this dining room makes me want to get an oval table right now!
Our first night was challenging since our house manager left the windows closed but the shutters OPEN, so it was a sauna when we got home that evening. When we opened the windows, I swear every bug from our house to Amboise came inside, and there was NOTHING I could do about it except have more wine! However as the night cooled, the house finally regulated, and we could enjoy the evening. Our kids also loved eating with no clothes on! I absolutely loved the look of this home, and I’m so excited to bring all of the inspiration I found here to Kathy Kuo Home!
Ninth Stop: The Chateaux
We came to the Loire to see all the amazing chateaux the region has to offer. We ultimately made it to two. Our first stop was Château de Chenonceau, one of the best known chateaux of the Loire Valley. This beauty stretches thinly across the River et Cher, and it was basically constructed by women (talk about girl power!). These mistresses and queens were forced to live under the same roof and ultimately rule the estate. All the florals inside Chenonceau came from the gardens of the estate as well. Simply stunning!
The second chateau we visited, Château de Chambord, looks like its own city from far away due to its unique architectural spires. I imagine this to be the perfect place for the Lannister’s from Game of Thrones to live: all 440 rooms, 282 fireplaces and 84 staircases. Maya got to drive an electric motor boat through the moat (She’s four by the way and already LOVES to drive.), which afforded us vantage points onto this spectacular hunting lodge by the waterway.
Our last day in the Loire Valley ended with a trip to Mini Chateaux, an “amusement park” where kids can experience the 45 castles of the Loire in 1/25th the size. I was blown away with the quality of the miniature castles, with their perfectly-mini trees and gardens. They even had mini monks perched into the mini abbey. Maya and William were the modern day King Kong’s next to the mini Chenonceau and Chambord. A final trip to another boulangerie with the most epic strawberry meringue, and we were off to our final stop.
Final Stop: Paris
How could we not?
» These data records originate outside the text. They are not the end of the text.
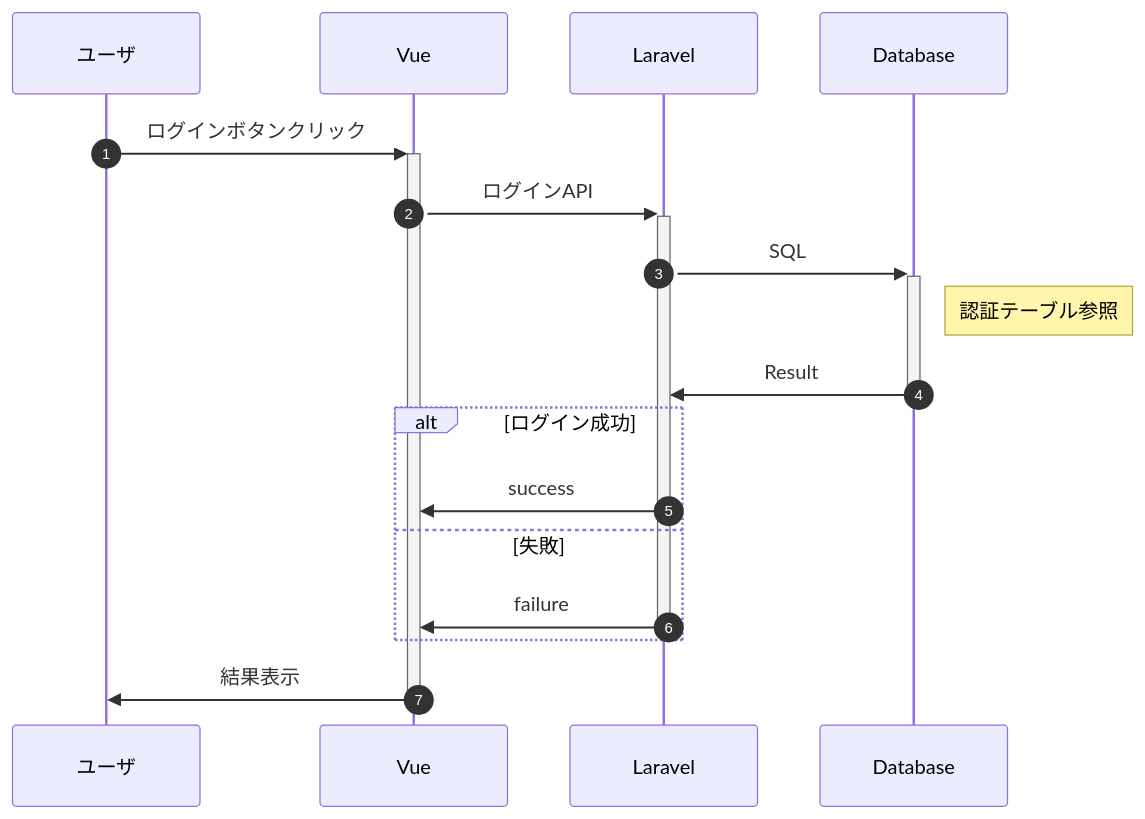
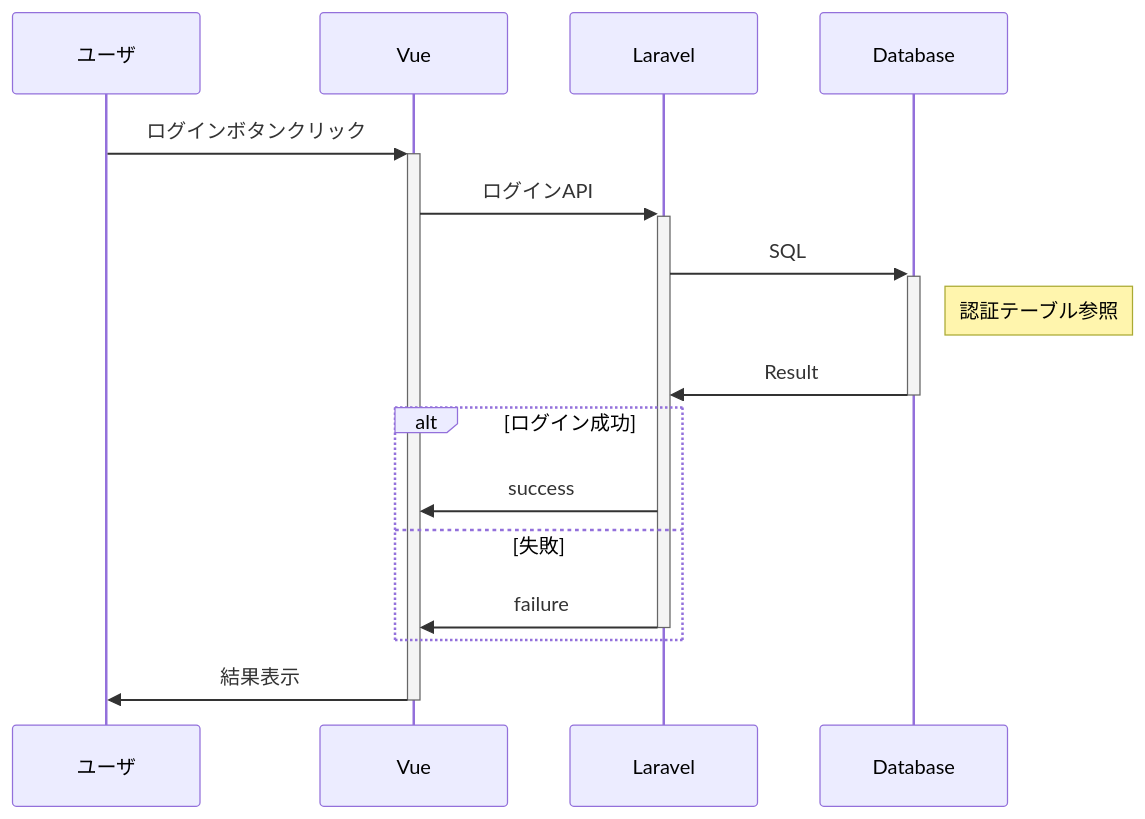
One commit to obi1111/testMd changed the diagram in docs/image_test1.md. Above: the diagram before and after it, drawn with Mermaid. The commit also changed other lines of this file and 1 other file, not shown here.

````diff
--- a/docs/image_test1.md
+++ b/docs/image_test1.md
@@ -22,16 +24,15 @@
 ```mermaid
 %%{init:{'theme':'natural'}}%%
 sequenceDiagram
-autonumber
   ユーザ    ->> +Vue         : ログインボタンクリック
   Vue      ->> +Laravel     : ログインAPI
   Laravel  ->> +Database    : SQL
     Note right of Database  : 認証テーブル参照
   Database ->> -Laravel     : Result
   alt ログイン成功
     Laravel ->> Vue         : success
   else 失敗
     Laravel ->> -Vue        : failure
   end
   Vue       ->> -ユーザ      : 結果表示
 ```
````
Dropping off our car, we checked into the Prince de Galles. I honestly love this hotel. There is so much old world glamour all around you, and it is next to THE George V (which is a Four Seasons). There was constant paparazzi, and the taxi lane in front of our block was reserved for the vintage Ferraris and Aston Martins that Maya managed to ram her stroller into every day. The highlight of the stay is always the service and attention to detail. The GM rushes out to say hi to our kids every time we’re there, and as rowdy and scream-y as my son is, they somehow manage to bring over bonbons always at the right time.
Our short three-day Paris trip was broken up like this: Eat, eat and eat some more. Just kidding. After 2 weeks of rustic French fare, we were craving something more ethnic. In Paris, we always go to our favorite shrimp tempura udon place near Saint-Anne, a restaurant called Kunitoraya. Scott always shops at our favorite men’s stores in the Marais, and then we stop by the famous falafel places. New York definitely has the best bagels and Jewish delis, but the L’as de Fallafel is spectacular.
I will say in Europe, kids and even toddlers stay out LATE—or maybe parents are just more laid back. This is definitely true in the book “Bringing Up Bébé” where an American mothers discovers the wisdom of French parenting. Needless to say, I was glad to be enjoying a glass of wine a 10 PM after my spectacular duck confit dinner with my kids still playing by my side. We can always sleep in right? On the last day in Paris, we decided to go to the Musée de l’Orangerie, where my husband fell in love with with the paintings by Modigliani and Maya slumped over and fell asleep in front of the Monet water lilies (not embarrassed at all…). In the end, our two week adventure in France was perfect: a little culture, a lot of food, and incredible family memories that I’ll always remember. Stay tuned on the blog for some of the exciting interior design trends. Au revoir!